WORK REQUIRED: Take the listing below and reproduce it in full. Change nothing.

PROVIDED DATA:

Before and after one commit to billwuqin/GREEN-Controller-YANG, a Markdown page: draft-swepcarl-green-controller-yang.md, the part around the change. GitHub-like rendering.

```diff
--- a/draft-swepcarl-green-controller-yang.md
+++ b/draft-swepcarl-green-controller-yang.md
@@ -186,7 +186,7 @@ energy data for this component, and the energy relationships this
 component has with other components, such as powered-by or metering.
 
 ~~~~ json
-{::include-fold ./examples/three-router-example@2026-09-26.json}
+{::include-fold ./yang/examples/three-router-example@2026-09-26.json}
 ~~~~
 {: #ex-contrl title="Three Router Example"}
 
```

EXERCISE SOLUTION:
Before and after one commit to billwuqin/GREEN-Controller-YANG, a Markdown page: draft-swepcarl-green-controller-yang.md, the part around the change. GitHub-like rendering.

```diff
--- a/draft-swepcarl-green-controller-yang.md
+++ b/draft-swepcarl-green-controller-yang.md
@@ -186,7 +186,7 @@ energy data for this component, and the energy relationships this
 component has with other components, such as powered-by or metering.
 
 ~~~~ json
-{::include-fold ./examples/three-router-example@2026-09-26.json}
+{::include-fold ./yang/examples/three-router-example@2026-09-26.json}
 ~~~~
 {: #ex-contrl title="Three Router Example"}
 
```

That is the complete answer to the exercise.